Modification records

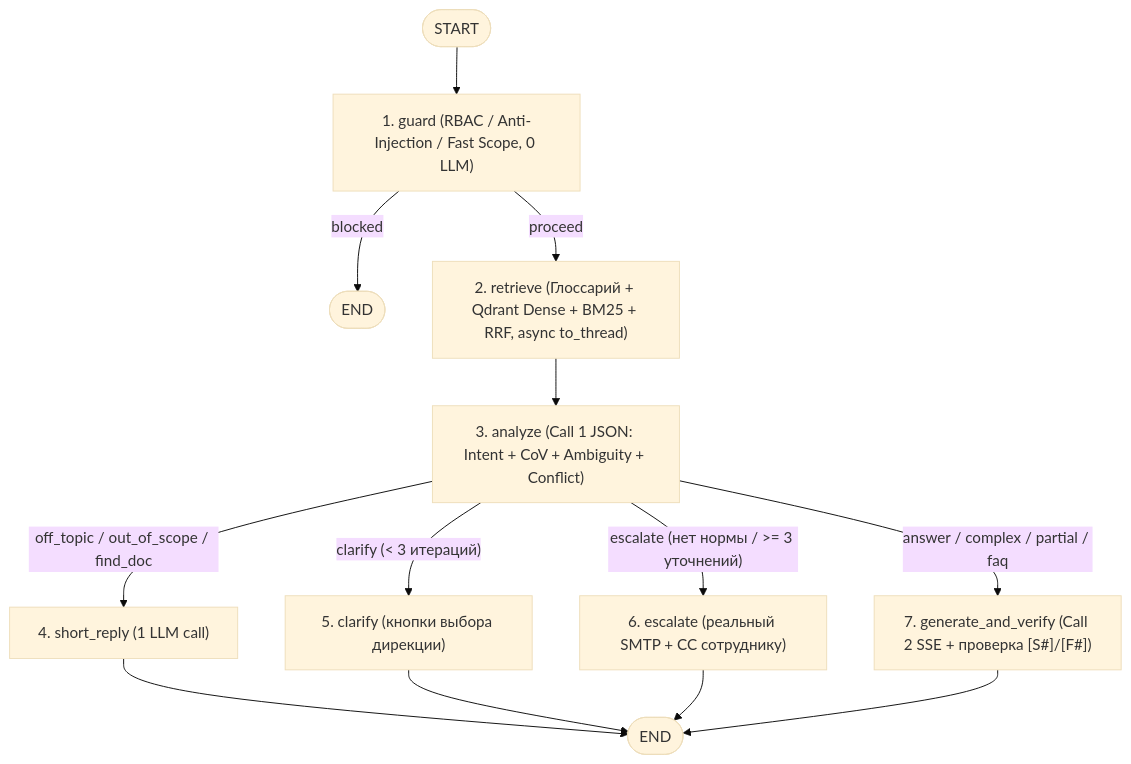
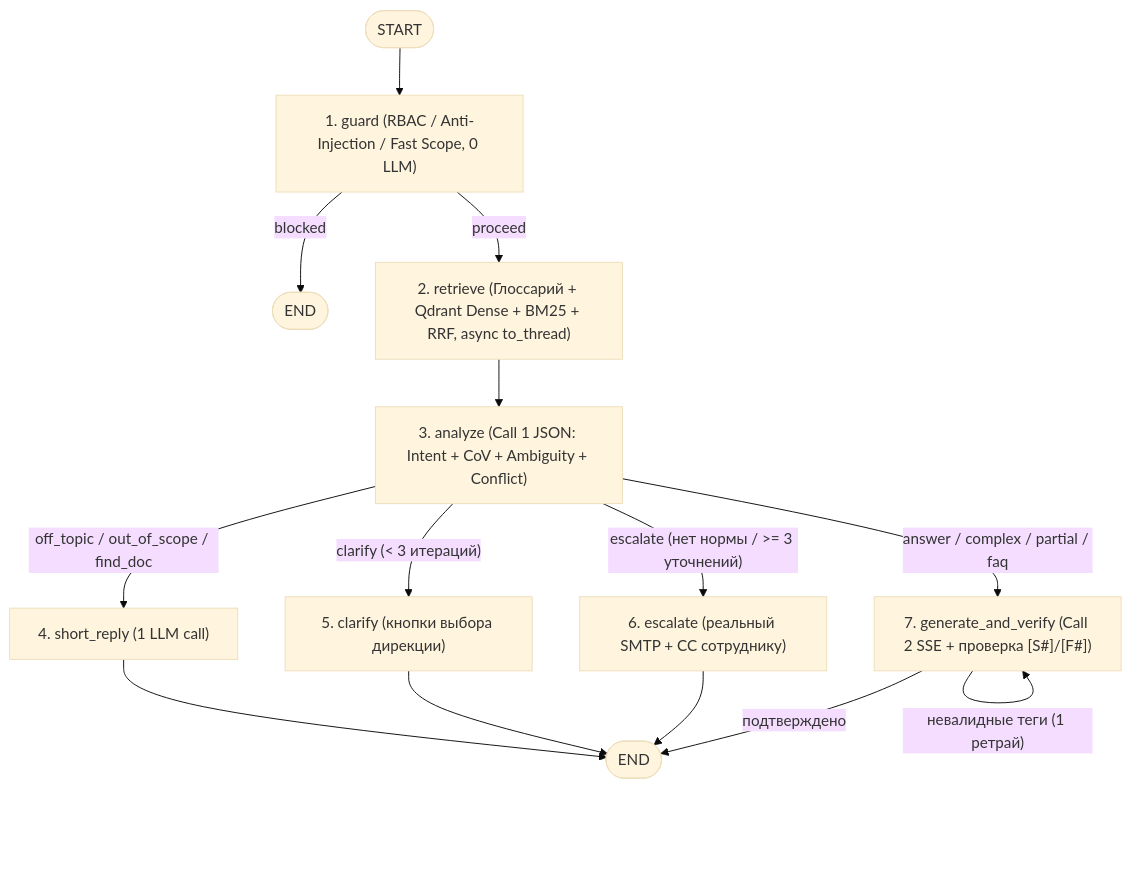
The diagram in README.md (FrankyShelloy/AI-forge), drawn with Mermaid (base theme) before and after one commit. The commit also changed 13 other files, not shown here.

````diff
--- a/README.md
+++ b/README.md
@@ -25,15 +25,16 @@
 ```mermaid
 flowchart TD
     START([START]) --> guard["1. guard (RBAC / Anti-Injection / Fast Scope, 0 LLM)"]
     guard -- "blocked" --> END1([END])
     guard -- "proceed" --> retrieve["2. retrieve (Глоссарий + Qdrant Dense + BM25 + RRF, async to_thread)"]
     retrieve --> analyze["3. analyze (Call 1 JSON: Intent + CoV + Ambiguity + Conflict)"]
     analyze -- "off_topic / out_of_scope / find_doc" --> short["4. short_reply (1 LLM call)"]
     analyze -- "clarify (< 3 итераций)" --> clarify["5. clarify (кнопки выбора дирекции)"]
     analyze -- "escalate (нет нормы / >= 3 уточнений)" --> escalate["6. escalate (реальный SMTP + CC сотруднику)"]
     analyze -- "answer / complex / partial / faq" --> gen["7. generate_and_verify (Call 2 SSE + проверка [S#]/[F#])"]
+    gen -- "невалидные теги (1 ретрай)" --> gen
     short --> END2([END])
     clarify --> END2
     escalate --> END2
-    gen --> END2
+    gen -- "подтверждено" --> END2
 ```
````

**WHAT TO DO**. From the data above, copy each line where the string "guard" appears.

**EXERCISE SOLUTION**.
     START([START]) --> guard["1. guard (RBAC / Anti-Injection / Fast Scope, 0 LLM)"]
     guard -- "blocked" --> END1([END])
     guard -- "proceed" --> retrieve["2. retrieve (Глоссарий + Qdrant Dense + BM25 + RRF, async to_thread)"]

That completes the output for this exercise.